The Yale women’s golf team opened the 2017 season with a victory at the Bucknell Invitational, but has faltered in its last two tournaments, posting its worst showing of the fall season this past weekend. Although captain Jennifer Peng ’18 placed second overall, the Bulldogs finished last of 10 teams in the Princeton Invitational, as the second- and third-highest finishing team members were left off the five-person roster for the tournament.
The Elis finished behind Ivy League competitors Columbia, Dartmouth, Harvard, Penn and Princeton, which will all send golfers to the Yale Intercollegiate this coming weekend. The last-place result in New Jersey comes on the heels of an eighth-place finish at the 14-team Nittany Lion Invitational. With the first and only home tournament of the fall coming up this weekend, the team will look to regain its form from earlier in the season.
“This past weekend wasn’t great performance-wise, but we had switched things up and were experimenting with new things,” Julie Luo ’19 said. “We are all pumped for the Yale Intercollegiate and are ready to play some good golf, especially following the men’s team’s awesome performance this weekend.”
Providing one of the few highlights of the weekend, Peng finished second in the 63-player field.
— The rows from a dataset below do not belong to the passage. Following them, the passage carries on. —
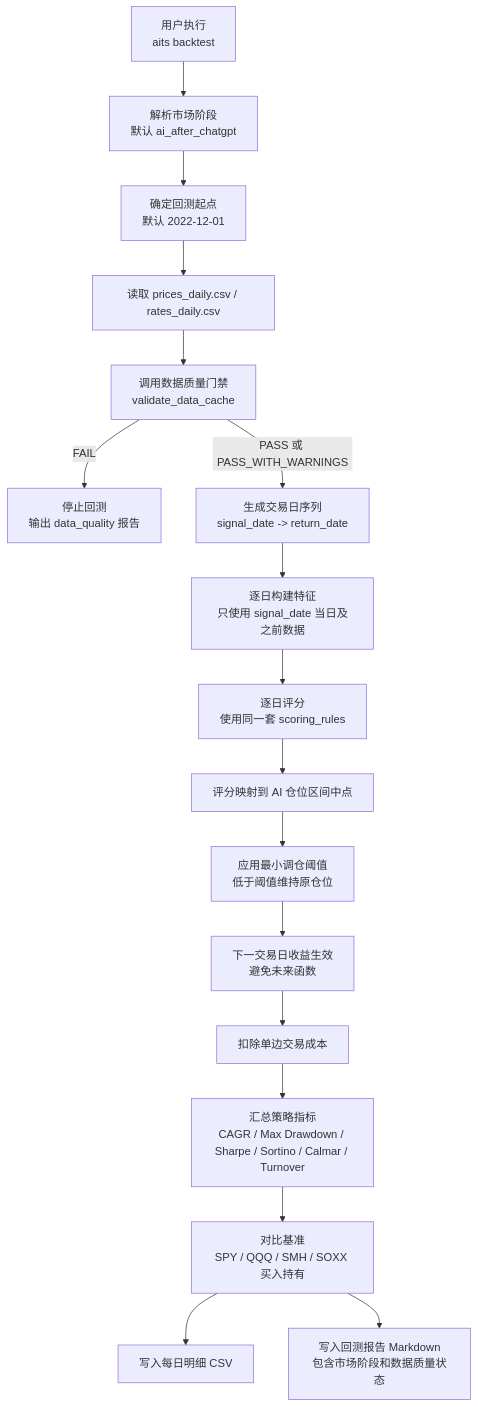
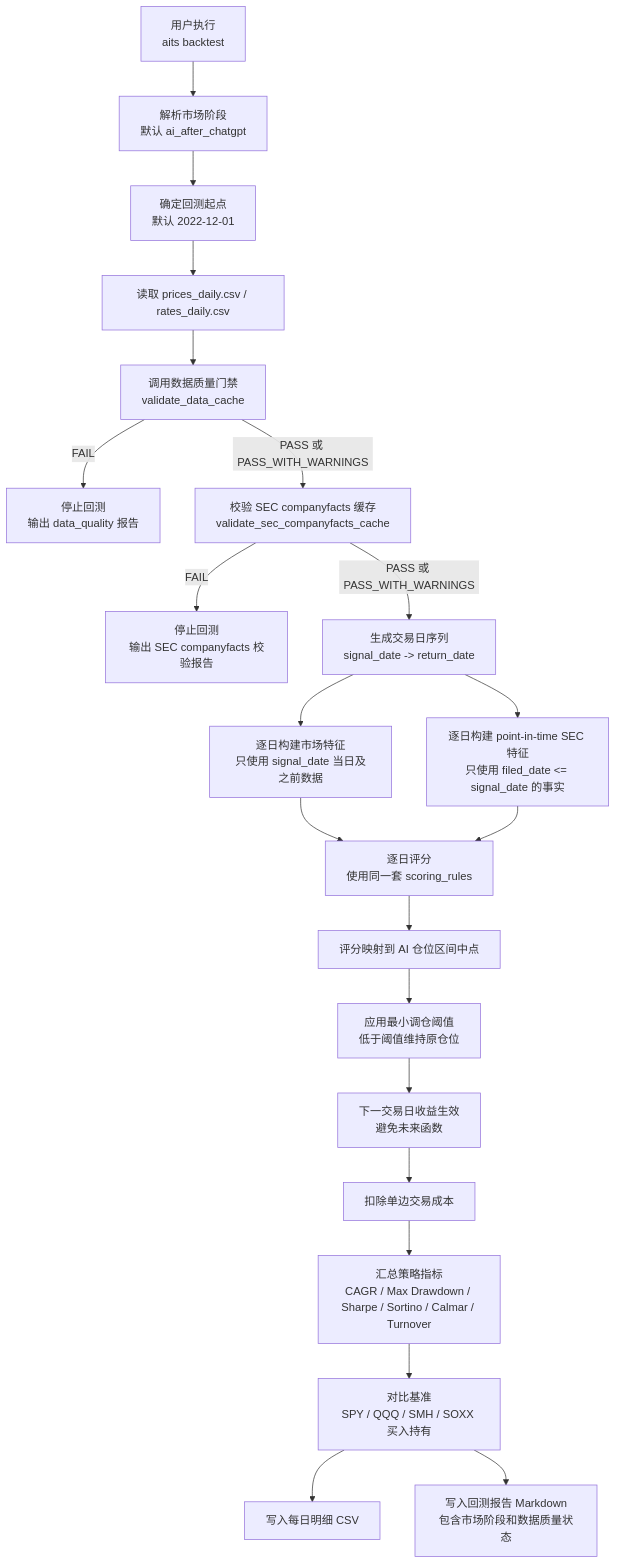
One commit to AI-Trading-Collaboration/AITradingSystem changed the third of 5 diagrams in docs/system_flow.md. Above: the diagram before and after it, drawn with Mermaid. The commit also changed other lines of this file and 11 other files, not shown here.

Commit message:
Add point-in-time SEC fundamentals to backtest

````diff
--- a/docs/system_flow.md
+++ b/docs/system_flow.md
@@ -279,19 +287,23 @@
 ```mermaid
 flowchart TD
     A["用户执行<br/>aits backtest"] --> B["解析市场阶段<br/>默认 ai_after_chatgpt"]
     B --> C["确定回测起点<br/>默认 2022-12-01"]
     C --> D["读取 prices_daily.csv / rates_daily.csv"]
     D --> E["调用数据质量门禁<br/>validate_data_cache"]
     E -->|FAIL| F["停止回测<br/>输出 data_quality 报告"]
-    E -->|PASS 或 PASS_WITH_WARNINGS| G["生成交易日序列<br/>signal_date -> return_date"]
-    G --> H["逐日构建特征<br/>只使用 signal_date 当日及之前数据"]
+    E -->|PASS 或 PASS_WITH_WARNINGS| S1["校验 SEC companyfacts 缓存<br/>validate_sec_companyfacts_cache"]
+    S1 -->|FAIL| S2["停止回测<br/>输出 SEC companyfacts 校验报告"]
+    S1 -->|PASS 或 PASS_WITH_WARNINGS| G["生成交易日序列<br/>signal_date -> return_date"]
+    G --> H["逐日构建市场特征<br/>只使用 signal_date 当日及之前数据"]
+    G --> H2["逐日构建 point-in-time SEC 特征<br/>只使用 filed_date <= signal_date 的事实"]
     H --> I["逐日评分<br/>使用同一套 scoring_rules"]
+    H2 --> I
     I --> J["评分映射到 AI 仓位区间中点"]
     J --> K["应用最小调仓阈值<br/>低于阈值维持原仓位"]
     K --> L["下一交易日收益生效<br/>避免未来函数"]
     L --> M["扣除单边交易成本"]
     M --> N["汇总策略指标<br/>CAGR / Max Drawdown / Sharpe / Sortino / Calmar / Turnover"]
     N --> O["对比基准<br/>SPY / QQQ / SMH / SOXX 买入持有"]
     O --> P["写入每日明细 CSV"]
     O --> Q["写入回测报告 Markdown<br/>包含市场阶段和数据质量状态"]
 ```
````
The reigning Ivy League Player of the Year has impressed so far this season, finishing second at the Bucknell Invitational and then placing seventh in individual play at the Nittany Lion Invitational.
Peng started the Princeton Invitational without missing a beat, recording birdies on holes three and 17 to finish the first round at just two over par. After another two birdies in the second round, she finished Saturday’s play tied in third place with Princeton’s Maya Walton with a score of 149 across two rounds of play. But Peng’s best performance came in the third round, when she recorded a total of four birdies and posted a score of 72, her lowest of the weekend. The Sunday rally propelled her to a second-place finish, a stroke above the two third-place golfers.
“It’s my fourth time playing the Princeton tournament, so I definitely knew the course much better, which helped me to play more strategically,” Peng said. “I was also hitting the ball pretty well, which helped me excel.”
Felicia Chang ’20 finished 16th, joining Peng in the top 20 to provide another bright spot in an otherwise underwhelming weekend for the Elis. The sophomore closed out the weekend 15 over par.
Chang birdied holes three, six, nine and 16 in the first round, and followed up her morning performance with an even better one in the afternoon. Two second-round birdies highlighted a score of 76 that bested her first-round effort by a stroke. After finishing the third round six over par, Chang dropped from 15th to 16th place, still closing out the tournament as the second-best Yale golfer and with the second-most birdies of any of the 63 players in the tournament. The next Eli in the final standings was Luo, who wrapped up play with a score of 237, good for 37th place.
However, to the chagrin of the Elis, both Chang and Luo were entered as individuals instead of members of the team, which meant the next scorer on the Yale squad after Peng was Jayshree Sarathy ’18, who placed 48th after recording a three-round score of 242.
Rookies Gabbie DeSombre ’21 and Lucy Liu ’21 followed Sarathy on the Yale scorecard. DeSombre finished 51st overall after a tough final round, while Liu ended the weekend two strokes behind her teammate with a final score of 247, good for 54th. Rounding out team play for the Elis was Beryl Wang ’20, who finished 35 over par and tied for 59th place.
“It was hard as a team because conditions were definitely tough. It was pretty windy and the greens were very firm, which a lot of people were not used to,” Peng said. “Leading into next week, I think the team just needs to focus on our strengths. Having the home-course advantage is also a plus.”
The Bulldogs will host the 18-team Yale Women’s Intercollegiate on Friday, Saturday and Sunday at the Course at Yale.
Masha Galay | firstname.lastname@example.org